School officials are currently wrapping up the planning phase for Pepperell Middle School as the day to move out and tear down the old building draws closer.

Floyd County Schools are currently undergoing a value engineering process which was discussed with board members at Monday night’s meeting. The blueprints and computer-generated image of the school are suggested plans, no plans have been finalized or voted on by the board of education as yet.

“With these things it always depends on what screen you are looking at,” David Van Hook said of the simulated middle school. “This brick may look a little bit different on another screen.”

According to Van Hook, who is the director of facilities for the school system, the system is still looking for ways to save money on the project.

Superintendent Jeff Wilson told the board that due to rising construction costs the project is running over its $19 million budget and the system is looking for ways to cut costs on the school.

One of the ways the system will do so is to make the windows smaller he said. Smaller windows would actually have an added safety feature because they will keep people outside the school from looking in the windows.

“We are looking at ways that we can keep the building the way we want it and still come as close to budget, it’s going to be tight,” Wilson said. “I will find that money somewhere.”

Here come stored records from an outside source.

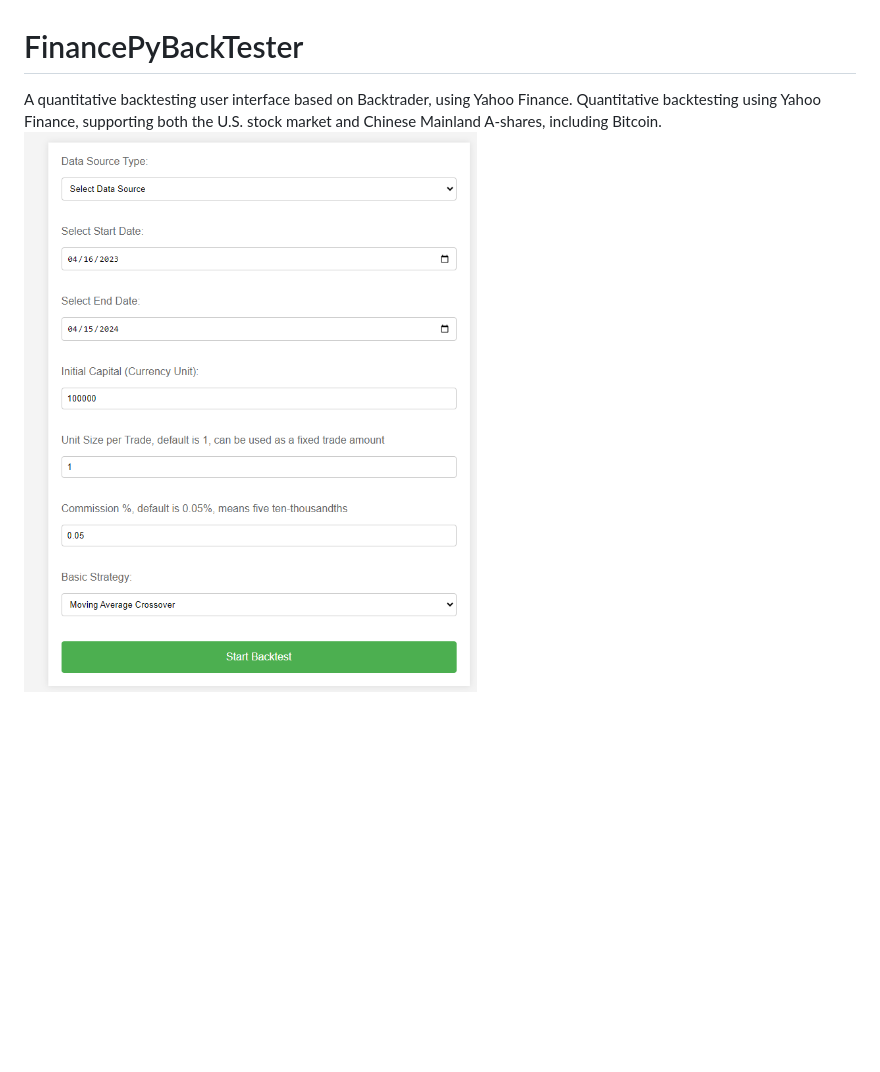
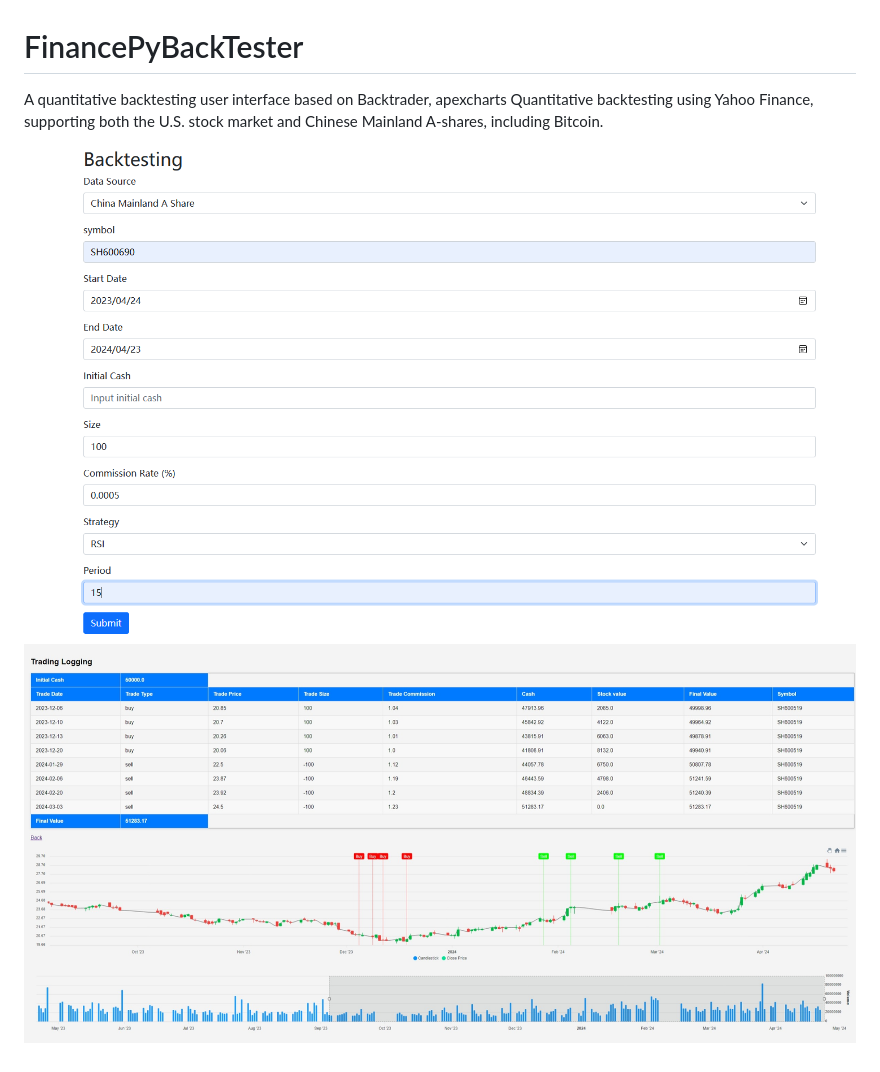
Before and after one commit to hbwhzk/FinancePyBackTester, a Markdown page: README.md, the part around the change. Drawn GitHub-style; pictures changed too: static/screenshot.png (deleted), static/screenshot_1.png (added), static/screenshot_2.jpeg (added); blank space fills up the shorter version.

Commit message:
Ver 1.0.0
add apexcharts and finish main process

```diff
--- a/README.md
+++ b/README.md
@@ -1,4 +1,5 @@
 # FinancePyBackTester
-A quantitative backtesting user interface based on Backtrader, using Yahoo Finance.
+A quantitative backtesting user interface based on Backtrader, apexcharts
 Quantitative backtesting using Yahoo Finance, supporting both the U.S. stock market and Chinese Mainland A-shares, including Bitcoin.
-![screenshot](https://github.com/hbwhzk/FinancePyBackTester/blob/main/static/screenshot.png)
+![screenshot](https://github.com/hbwhzk/FinancePyBackTester/blob/main/static/screenshot_1.png)
+![screenshot](https://github.com/hbwhzk/FinancePyBackTester/blob/main/static/screenshot_2.jpeg)
```
Also changed, not shown: 10 other files.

Another security feature the school will have is exit-only doors and fewer entrances. The new school will have the cafeteria and media center at the front of school, which is where most visitors go when they are visiting the school, Van Hook said.

“The more we get the details ironed out, the more firm that budget gets, the closer that number gets to reality,” he said.

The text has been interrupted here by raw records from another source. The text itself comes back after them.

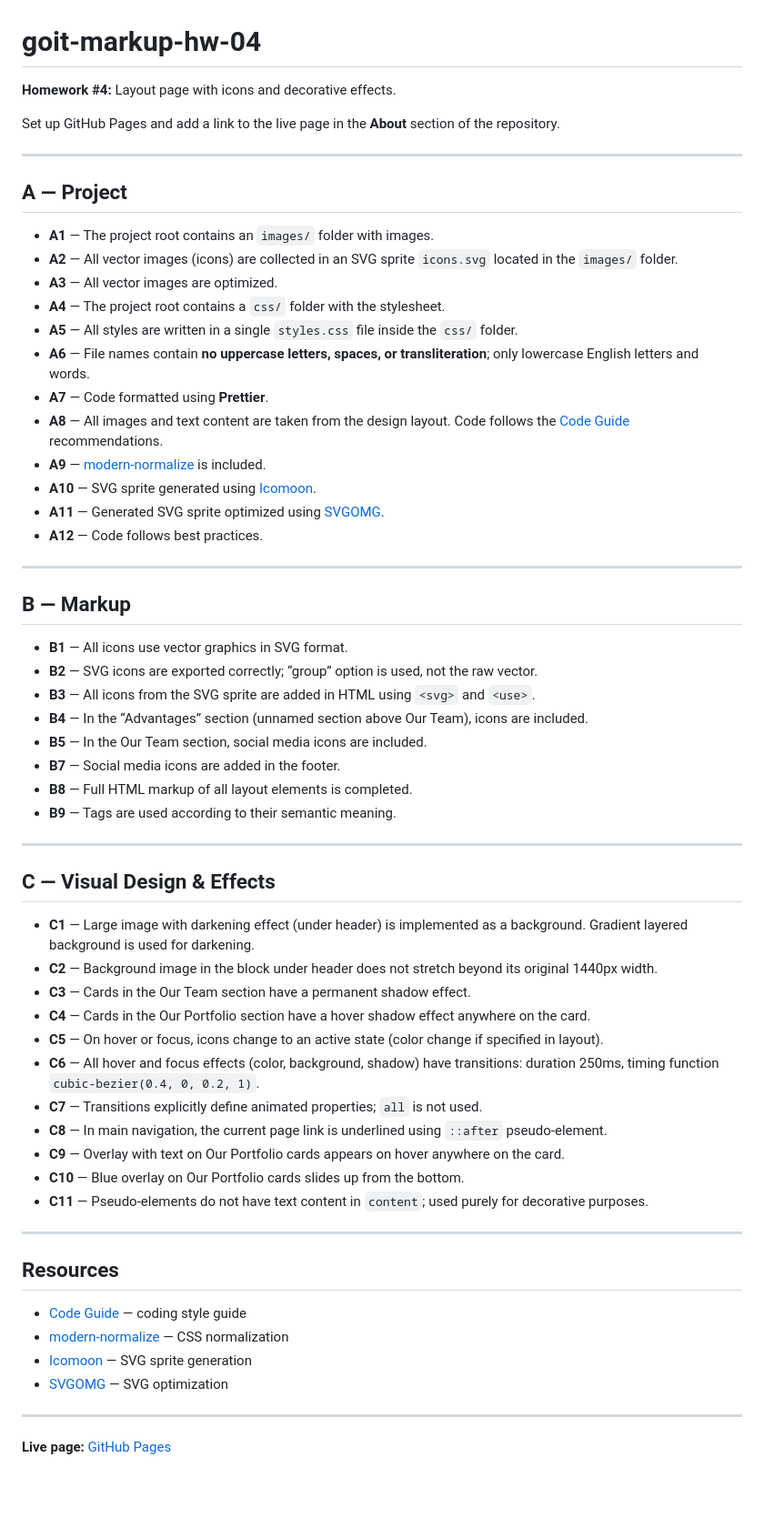
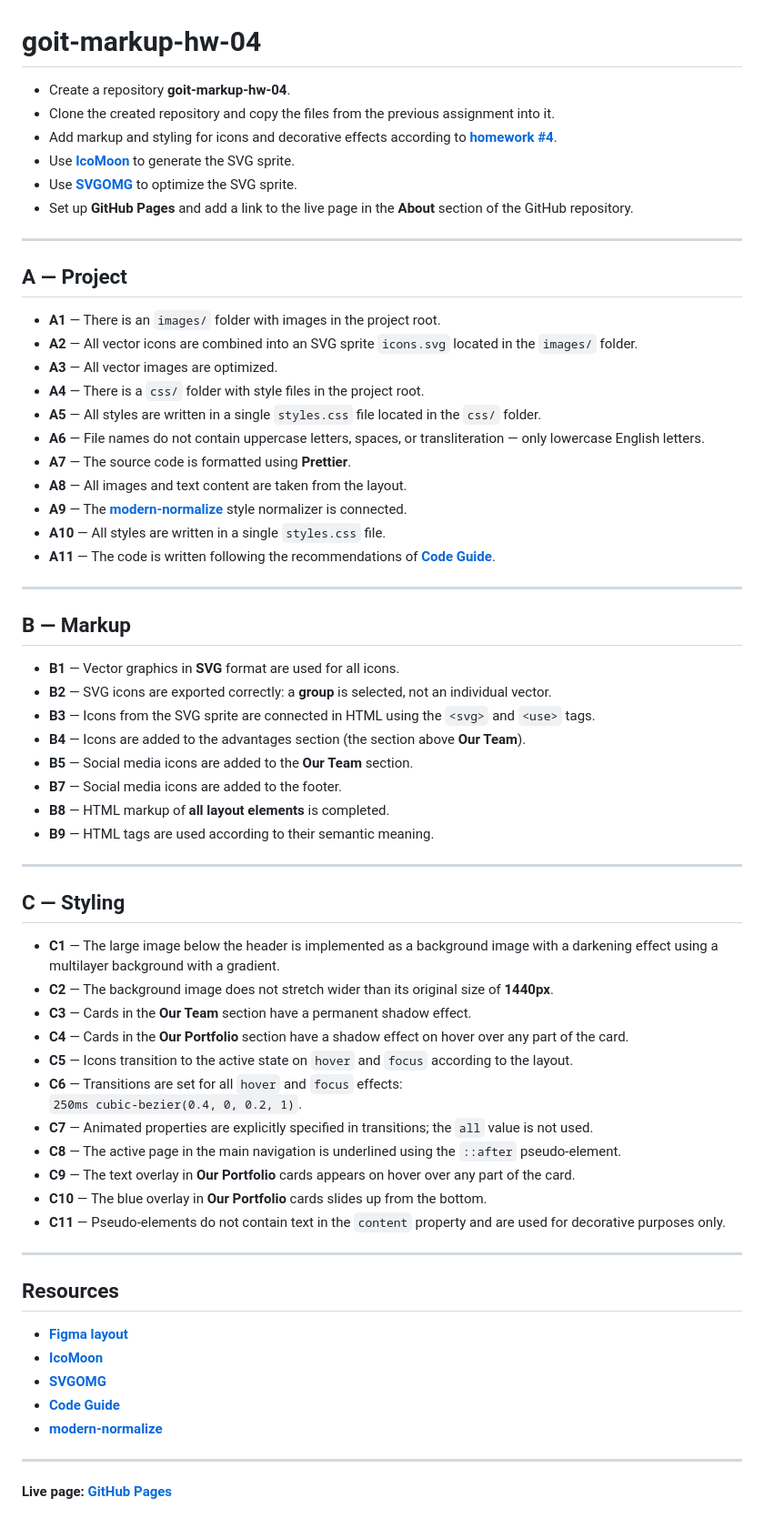
Before and after one commit to Akinaru72/goit-markup-hw-04, a Markdown page: README.md, the part around the change. Shown at 91% size. Drawn GitHub-style; blank space fills up the shorter version.

Commit message:
correct readme

```diff
--- a/README.md
+++ b/README.md
@@ -1,64 +1,68 @@
 # goit-markup-hw-04
 
-**Homework #4:** Layout page with icons and decorative effects.
-
-Set up GitHub Pages and add a link to the live page in the **About** section of the repository.
+- Create a repository **goit-markup-hw-04**.
+- Clone the created repository and copy the files from the previous assignment into it.
+- Add markup and styling for icons and decorative effects according to **[homework #4](<https://www.figma.com/file/wuEpGhwCepGCOUw7mZFRac/Web-Studio-(Version-5.0)?type=design&node-id=297016-823&mode=design&t=HqslgV0OjDOknzIj-0>)**.
+- Use **[IcoMoon](https://icomoon.io/)** to generate the SVG sprite.
+- Use **[SVGOMG](https://jakearchibald.github.io/svgomg/)** to optimize the SVG sprite.
+- Set up **GitHub Pages** and add a link to the live page in the **About** section of the GitHub repository.
 
 ---
 
 ## A — Project
 
-- **A1** — The project root contains an `images/` folder with images.
-- **A2** — All vector images (icons) are collected in an SVG sprite `icons.svg` located in the `images/` folder.
+- **A1** — There is an `images/` folder with images in the project root.
+- **A2** — All vector icons are combined into an SVG sprite `icons.svg` located in the `images/` folder.
 - **A3** — All vector images are optimized.
-- **A4** — The project root contains a `css/` folder with the stylesheet.
-- **A5** — All styles are written in a single `styles.css` file inside the `css/` folder.
-- **A6** — File names contain **no uppercase letters, spaces, or transliteration**; only lowercase English letters and words.
-- **A7** — Code formatted using **Prettier**.
-- **A8** — All images and text content are taken from the design layout. Code follows the [Code Guide](https://codeguide.co/) recommendations.
-- **A9** — [modern-normalize](https://cdnjs.com/libraries/modern-normalize) is included.
-- **A10** — SVG sprite generated using [Icomoon](https://icomoon.io/).
-- **A11** — Generated SVG sprite optimized using [SVGOMG](https://jakearchibald.github.io/svgomg/).
-- **A12** — Code follows best practices.
+- **A4** — There is a `css/` folder with style files in the project root.
+- **A5** — All styles are written in a single `styles.css` file located in the `css/` folder.
+- **A6** — File names do not contain uppercase letters, spaces, or transliteration — only lowercase English letters.
+- **A7** — The source code is formatted using **Prettier**.
+- **A8** — All images and text content are taken from the layout.
+- **A9** — The **[modern-normalize](https://github.com/sindresorhus/modern-normalize)** style normalizer is connected.
+- **A10** — All styles are written in a single `styles.css` file.
+- **A11** — The code is written following the recommendations of **[Code Guide](https://codeguide.co/)**.
 
 ---
 
 ## B — Markup
 
-- **B1** — All icons use vector graphics in SVG format.
-- **B2** — SVG icons are exported correctly; “group” option is used, not the raw vector.
-- **B3** — All icons from the SVG sprite are added in HTML using `<svg>` and `<use>`.
-- **B4** — In the “Advantages” section (unnamed section above Our Team), icons are included.
-- **B5** — In the Our Team section, social media icons are included.
-- **B7** — Social media icons are added in the footer.
-- **B8** — Full HTML markup of all layout elements is completed.
-- **B9** — Tags are used according to their semantic meaning.
+- **B1** — Vector graphics in **SVG** format are used for all icons.
+- **B2** — SVG icons are exported correctly: a **group** is selected, not an individual vector.
+- **B3** — Icons from the SVG sprite are connected in HTML using the `<svg>` and `<use>` tags.
+- **B4** — Icons are added to the advantages section (the section above **Our Team**).
+- **B5** — Social media icons are added to the **Our Team** section.
+- **B7** — Social media icons are added to the footer.
+- **B8** — HTML markup of **all layout elements** is completed.
+- **B9** — HTML tags are used according to their semantic meaning.
 
 ---
 
-## C — Visual Design & Effects
+## C — Styling
 
-- **C1** — Large image with darkening effect (under header) is implemented as a background. Gradient layered background is used for darkening.
-- **C2** — Background image in the block under header does not stretch beyond its original 1440px width.
-- **C3** — Cards in the Our Team section have a permanent shadow effect.
-- **C4** — Cards in the Our Portfolio section have a hover shadow effect anywhere on the card.
-- **C5** — On hover or focus, icons change to an active state (color change if specified in layout).
-- **C6** — All hover and focus effects (color, background, shadow) have transitions: duration 250ms, timing function `cubic-bezier(0.4, 0, 0.2, 1)`.
-- **C7** — Transitions explicitly define animated properties; `all` is not used.
-- **C8** — In main navigation, the current page link is underlined using `::after` pseudo-element.
-- **C9** — Overlay with text on Our Portfolio cards appears on hover anywhere on the card.
-- **C10** — Blue overlay on Our Portfolio cards slides up from the bottom.
-- **C11** — Pseudo-elements do not have text content in `content`; used purely for decorative purposes.
+- **C1** — The large image below the header is implemented as a background image with a darkening effect using a multilayer background with a gradient.
+- **C2** — The background image does not stretch wider than its original size of **1440px**.
+- **C3** — Cards in the **Our Team** section have a permanent shadow effect.
+- **C4** — Cards in the **Our Portfolio** section have a shadow effect on hover over any part of the card.
+- **C5** — Icons transition to the active state on `hover` and `focus` according to the layout.
+- **C6** — Transitions are set for all `hover` and `focus` effects:
+  `250ms cubic-bezier(0.4, 0, 0.2, 1)`.
+- **C7** — Animated properties are explicitly specified in transitions; the `all` value is not used.
+- **C8** — The active page in the main navigation is underlined using the `::after` pseudo-element.
+- **C9** — The text overlay in **Our Portfolio** cards appears on hover over any part of the card.
+- **C10** — The blue overlay in **Our Portfolio** cards slides up from the bottom.
+- **C11** — Pseudo-elements do not contain text in the `content` property and are used for decorative purposes only.
 
 ---
 
 ## Resources
 
-- [Code Guide](https://codeguide.co/) — coding style guide
-- [modern-normalize](https://cdnjs.com/libraries/modern-normalize) — CSS normalization
-- [Icomoon](https://icomoon.io/) — SVG sprite generation
-- [SVGOMG](https://jakearchibald.github.io/svgomg/) — SVG optimization
+- **[Figma layout](<https://www.figma.com/file/wuEpGhwCepGCOUw7mZFRac/Web-Studio-(Version-5.0)?type=design&node-id=297016-823&mode=design&t=HqslgV0OjDOknzIj-0>)**
+- **[IcoMoon](https://icomoon.io/)**
+- **[SVGOMG](https://jakearchibald.github.io/svgomg/)**
+- **[Code Guide](https://codeguide.co/)**
+- **[modern-normalize](https://github.com/sindresorhus/modern-normalize)**
 
 ---
 
-**Live page:** [GitHub Pages](https://akinaru72.github.io/goit-markup-hw-04/)
+**Live page: [GitHub Pages](https://akinaru72.github.io/goit-markup-hw-04/)**
```
Also changed, not shown: README.ua.md (+3 -2 lines).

The Georgia Department of Education has approved for the school to go without urinals, Van Hook said, however the school will use concrete blocks instead of the high impact drywall proposed at last month’s meeting.

The school is scheduled to be abated and demolished from June 10- July 22. A capital outlay request will be sent to the state to request permission to begin construction. While the system is waiting for that request to be approved, they will clear the site and lay the foundation.

The system cannot begin placing steel beams until the request is approved, which is anticipated to be sometime in September. At a previous meeting Wilson told the board they will have a called meeting as soon as the capital outlay request is approved so construction can begin as soon as possible.

The primary funding source for the school is the 1-cent education local option sales tax, which voters approved an extension of last fall. The board is looking to finish Pepperell Middle and the Armuchee gymnasium before turning their attention to modernizing Armuchee High School.